Link to scholarly reference(s)
American Association for the Advancement of Science. (2013). Vision and Change in Undergraduate Biology Education: A Call to Action.
Couch, B. A., Brown, T. L., Schelpat, T. J., Graham, M. J. & Knight, J. K. (2015). Scientific Teaching: Defining a Taxonomy of Observable Practices. CBE-Life Sciences Education 14: 1-12.
Freestone, N. (2009). Drafting and acting on feedback supports student learning when writing essay assignments. Advances in Physiology Education 33(2): 98-102.
Kelly, R. et al (n.d.) Assessing Online Learning: Strategies, Challenges and Opportunities. Faculty Focus Special Report. Magna Publications, Inc. Retrieved from http://www.facultyfocus.com/free-reports/assessing-online-learning-strategies-challenges-and-opportunities/
Konopasek, L., Norcini, J., & Krupat, E. (2016) Focusing on the Formative: Building an Assessment System Aimed at Student Growth and Development. Acad Med (in press).
Kuhn, D., & Pearsall, S. (1998). Relations between metastrategic knowledge and strategic performance. Cogn Dev. 13: 227-247.
Mynlieff, M., Manogaran, A.L., St. Maurice, M., & Eddinger, T.J. (2014). Writing Assignments with a Metacognitive Component Enhance Learning in a Large Introductory Biology Course. CBE – Life Sciences Education 13: 311 – 321.
Sandefur, C. (2014, Oct. 22). Young Investigator Perspectives. Blogging for electronic record keeping and collaborative research. Am. J. Physiol Gastrointest Liver Physiol 307: G1145-1146.

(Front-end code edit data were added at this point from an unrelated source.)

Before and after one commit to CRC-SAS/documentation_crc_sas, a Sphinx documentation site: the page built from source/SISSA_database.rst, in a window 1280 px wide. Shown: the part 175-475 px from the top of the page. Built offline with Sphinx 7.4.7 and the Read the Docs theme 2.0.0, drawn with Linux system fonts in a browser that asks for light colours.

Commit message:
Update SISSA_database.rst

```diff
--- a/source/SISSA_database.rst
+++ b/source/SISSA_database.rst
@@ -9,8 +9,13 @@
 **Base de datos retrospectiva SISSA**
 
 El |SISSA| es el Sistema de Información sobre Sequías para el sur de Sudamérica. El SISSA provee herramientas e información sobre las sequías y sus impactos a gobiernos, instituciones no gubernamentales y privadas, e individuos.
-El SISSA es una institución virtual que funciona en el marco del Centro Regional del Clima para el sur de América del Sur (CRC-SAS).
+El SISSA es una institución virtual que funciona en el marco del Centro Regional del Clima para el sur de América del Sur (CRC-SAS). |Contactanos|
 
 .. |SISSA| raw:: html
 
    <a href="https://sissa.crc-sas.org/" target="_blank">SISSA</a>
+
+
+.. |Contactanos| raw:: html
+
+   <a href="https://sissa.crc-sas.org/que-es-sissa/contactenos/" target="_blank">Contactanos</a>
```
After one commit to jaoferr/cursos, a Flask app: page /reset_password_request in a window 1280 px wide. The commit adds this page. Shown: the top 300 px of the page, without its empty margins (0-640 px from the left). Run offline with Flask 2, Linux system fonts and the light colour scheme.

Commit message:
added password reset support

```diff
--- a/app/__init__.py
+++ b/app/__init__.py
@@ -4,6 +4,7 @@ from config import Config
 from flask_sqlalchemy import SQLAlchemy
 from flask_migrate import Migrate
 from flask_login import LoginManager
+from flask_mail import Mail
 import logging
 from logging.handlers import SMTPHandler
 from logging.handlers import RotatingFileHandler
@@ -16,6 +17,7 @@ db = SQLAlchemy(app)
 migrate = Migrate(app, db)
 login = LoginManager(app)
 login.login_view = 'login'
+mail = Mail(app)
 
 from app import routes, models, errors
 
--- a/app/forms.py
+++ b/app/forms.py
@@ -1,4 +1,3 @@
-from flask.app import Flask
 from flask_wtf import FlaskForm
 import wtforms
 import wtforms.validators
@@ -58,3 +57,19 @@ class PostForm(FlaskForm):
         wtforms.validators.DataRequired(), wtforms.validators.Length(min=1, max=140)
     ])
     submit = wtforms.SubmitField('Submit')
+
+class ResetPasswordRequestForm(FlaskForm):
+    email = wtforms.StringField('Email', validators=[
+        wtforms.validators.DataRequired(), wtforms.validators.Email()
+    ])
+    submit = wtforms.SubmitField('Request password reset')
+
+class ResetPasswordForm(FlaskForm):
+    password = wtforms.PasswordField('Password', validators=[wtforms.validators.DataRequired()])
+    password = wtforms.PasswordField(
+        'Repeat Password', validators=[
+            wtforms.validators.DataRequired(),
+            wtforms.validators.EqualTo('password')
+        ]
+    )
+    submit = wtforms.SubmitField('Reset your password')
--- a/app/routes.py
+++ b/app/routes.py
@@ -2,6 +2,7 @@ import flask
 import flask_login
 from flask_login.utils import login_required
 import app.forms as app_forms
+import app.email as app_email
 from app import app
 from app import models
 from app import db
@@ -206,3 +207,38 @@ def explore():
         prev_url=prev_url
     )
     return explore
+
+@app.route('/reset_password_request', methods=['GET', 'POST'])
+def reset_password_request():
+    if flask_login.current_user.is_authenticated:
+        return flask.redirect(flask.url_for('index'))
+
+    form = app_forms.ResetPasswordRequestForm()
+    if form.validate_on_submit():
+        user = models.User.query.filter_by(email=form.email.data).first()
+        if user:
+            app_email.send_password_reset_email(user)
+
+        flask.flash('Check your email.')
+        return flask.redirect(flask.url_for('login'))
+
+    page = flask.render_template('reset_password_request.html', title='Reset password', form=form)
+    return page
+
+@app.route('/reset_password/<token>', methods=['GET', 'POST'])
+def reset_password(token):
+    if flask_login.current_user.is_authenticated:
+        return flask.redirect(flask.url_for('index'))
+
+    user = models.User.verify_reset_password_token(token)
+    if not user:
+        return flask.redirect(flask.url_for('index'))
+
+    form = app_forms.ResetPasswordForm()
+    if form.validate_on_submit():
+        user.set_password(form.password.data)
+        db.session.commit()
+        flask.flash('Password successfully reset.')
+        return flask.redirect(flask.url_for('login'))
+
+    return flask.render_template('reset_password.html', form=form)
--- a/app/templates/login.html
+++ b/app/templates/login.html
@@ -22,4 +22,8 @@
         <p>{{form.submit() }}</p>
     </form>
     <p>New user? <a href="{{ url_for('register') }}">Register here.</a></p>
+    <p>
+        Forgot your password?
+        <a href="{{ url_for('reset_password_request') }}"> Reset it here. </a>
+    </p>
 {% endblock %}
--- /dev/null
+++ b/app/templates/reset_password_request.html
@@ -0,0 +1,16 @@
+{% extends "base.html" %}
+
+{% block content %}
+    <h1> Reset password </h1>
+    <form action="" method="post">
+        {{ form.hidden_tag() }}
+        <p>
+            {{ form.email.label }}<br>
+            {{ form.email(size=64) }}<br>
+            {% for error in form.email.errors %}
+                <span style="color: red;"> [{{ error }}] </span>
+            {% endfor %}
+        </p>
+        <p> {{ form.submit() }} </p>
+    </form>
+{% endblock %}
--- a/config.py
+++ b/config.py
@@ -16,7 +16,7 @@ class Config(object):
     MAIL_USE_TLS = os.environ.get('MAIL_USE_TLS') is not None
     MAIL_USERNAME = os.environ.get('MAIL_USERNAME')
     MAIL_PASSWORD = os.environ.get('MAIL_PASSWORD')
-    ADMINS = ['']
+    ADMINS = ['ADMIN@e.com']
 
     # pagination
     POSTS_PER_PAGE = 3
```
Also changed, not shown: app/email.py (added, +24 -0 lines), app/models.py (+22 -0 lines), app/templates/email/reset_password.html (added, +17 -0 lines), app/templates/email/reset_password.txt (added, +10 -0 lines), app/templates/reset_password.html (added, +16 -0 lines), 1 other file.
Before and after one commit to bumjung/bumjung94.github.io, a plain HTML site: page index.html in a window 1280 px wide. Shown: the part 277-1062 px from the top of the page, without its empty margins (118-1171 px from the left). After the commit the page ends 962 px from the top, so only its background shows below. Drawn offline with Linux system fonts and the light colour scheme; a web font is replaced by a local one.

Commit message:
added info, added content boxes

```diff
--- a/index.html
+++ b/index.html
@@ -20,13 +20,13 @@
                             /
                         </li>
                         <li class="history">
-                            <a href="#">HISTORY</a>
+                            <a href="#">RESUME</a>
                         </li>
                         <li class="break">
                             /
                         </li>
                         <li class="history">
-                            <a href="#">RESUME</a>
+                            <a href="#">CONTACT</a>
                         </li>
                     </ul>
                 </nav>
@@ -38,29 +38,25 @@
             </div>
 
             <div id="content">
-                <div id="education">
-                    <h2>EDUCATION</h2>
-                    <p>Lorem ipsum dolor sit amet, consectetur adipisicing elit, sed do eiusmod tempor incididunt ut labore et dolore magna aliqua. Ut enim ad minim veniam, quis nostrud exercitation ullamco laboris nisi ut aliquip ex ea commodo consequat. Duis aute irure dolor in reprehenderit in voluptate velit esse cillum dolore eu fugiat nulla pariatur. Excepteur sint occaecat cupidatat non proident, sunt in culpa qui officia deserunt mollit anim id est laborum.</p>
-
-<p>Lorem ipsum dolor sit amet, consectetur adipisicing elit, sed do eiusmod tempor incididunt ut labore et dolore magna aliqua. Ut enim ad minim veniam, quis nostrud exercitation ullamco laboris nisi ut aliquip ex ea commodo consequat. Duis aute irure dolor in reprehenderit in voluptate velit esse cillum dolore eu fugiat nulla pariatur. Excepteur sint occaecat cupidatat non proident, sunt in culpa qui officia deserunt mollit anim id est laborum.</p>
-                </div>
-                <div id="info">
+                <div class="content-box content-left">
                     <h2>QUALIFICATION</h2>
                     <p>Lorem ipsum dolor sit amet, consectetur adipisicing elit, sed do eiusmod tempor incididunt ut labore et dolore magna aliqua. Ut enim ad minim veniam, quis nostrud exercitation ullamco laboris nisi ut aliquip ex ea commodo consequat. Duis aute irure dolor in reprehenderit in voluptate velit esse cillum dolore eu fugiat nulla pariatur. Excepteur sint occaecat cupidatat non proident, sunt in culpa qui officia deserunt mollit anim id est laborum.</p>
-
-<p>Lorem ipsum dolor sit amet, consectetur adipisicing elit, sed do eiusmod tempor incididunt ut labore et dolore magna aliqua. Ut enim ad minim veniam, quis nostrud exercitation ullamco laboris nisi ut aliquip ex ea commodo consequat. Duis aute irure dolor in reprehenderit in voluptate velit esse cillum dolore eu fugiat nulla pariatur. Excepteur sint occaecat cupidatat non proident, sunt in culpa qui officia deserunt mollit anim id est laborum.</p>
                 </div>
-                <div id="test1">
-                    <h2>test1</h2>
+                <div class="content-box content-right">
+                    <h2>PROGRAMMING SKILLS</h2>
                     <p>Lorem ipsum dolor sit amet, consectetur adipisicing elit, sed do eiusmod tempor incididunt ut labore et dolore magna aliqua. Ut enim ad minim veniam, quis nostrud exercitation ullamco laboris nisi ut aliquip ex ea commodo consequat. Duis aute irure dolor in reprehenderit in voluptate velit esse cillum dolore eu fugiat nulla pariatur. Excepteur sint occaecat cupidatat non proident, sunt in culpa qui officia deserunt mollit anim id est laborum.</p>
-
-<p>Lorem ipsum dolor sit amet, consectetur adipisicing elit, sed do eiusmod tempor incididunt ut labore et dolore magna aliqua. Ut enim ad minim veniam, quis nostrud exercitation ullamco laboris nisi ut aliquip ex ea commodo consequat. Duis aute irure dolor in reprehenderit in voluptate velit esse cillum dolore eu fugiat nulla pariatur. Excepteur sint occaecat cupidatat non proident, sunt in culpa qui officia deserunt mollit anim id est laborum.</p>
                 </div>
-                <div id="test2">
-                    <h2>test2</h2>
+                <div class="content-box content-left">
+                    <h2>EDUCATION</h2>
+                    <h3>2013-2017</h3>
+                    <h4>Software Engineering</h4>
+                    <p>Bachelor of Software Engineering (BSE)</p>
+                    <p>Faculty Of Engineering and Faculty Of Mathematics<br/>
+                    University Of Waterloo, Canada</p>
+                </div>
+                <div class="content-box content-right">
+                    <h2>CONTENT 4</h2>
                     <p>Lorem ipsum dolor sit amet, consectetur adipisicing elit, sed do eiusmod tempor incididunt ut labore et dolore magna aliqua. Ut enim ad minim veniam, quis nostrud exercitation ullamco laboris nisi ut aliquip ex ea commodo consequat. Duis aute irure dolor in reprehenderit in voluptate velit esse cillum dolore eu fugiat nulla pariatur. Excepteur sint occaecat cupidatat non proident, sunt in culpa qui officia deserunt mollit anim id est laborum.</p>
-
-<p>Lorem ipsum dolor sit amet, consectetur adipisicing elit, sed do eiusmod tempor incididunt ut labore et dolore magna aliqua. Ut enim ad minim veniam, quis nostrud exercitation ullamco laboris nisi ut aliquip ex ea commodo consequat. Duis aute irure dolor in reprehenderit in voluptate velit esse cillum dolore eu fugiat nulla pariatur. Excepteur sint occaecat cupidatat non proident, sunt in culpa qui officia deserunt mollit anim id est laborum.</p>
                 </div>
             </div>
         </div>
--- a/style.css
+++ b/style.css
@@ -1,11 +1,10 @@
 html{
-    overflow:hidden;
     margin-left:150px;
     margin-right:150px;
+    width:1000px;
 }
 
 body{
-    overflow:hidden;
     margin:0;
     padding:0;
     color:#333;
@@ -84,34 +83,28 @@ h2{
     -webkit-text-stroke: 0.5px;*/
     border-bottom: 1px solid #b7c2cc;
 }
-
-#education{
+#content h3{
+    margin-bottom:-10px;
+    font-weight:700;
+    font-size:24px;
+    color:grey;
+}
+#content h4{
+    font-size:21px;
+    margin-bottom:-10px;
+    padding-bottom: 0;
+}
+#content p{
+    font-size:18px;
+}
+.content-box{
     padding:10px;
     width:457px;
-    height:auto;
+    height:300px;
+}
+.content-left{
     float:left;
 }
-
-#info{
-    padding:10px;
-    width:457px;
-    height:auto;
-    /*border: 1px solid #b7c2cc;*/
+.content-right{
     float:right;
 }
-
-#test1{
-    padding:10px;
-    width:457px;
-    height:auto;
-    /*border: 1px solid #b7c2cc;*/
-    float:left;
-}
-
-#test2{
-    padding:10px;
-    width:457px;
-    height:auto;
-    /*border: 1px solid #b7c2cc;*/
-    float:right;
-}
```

Tanner, K. (2012). Promoting Student Metacognition. CBE-Life Sciences Education 11: 113-120.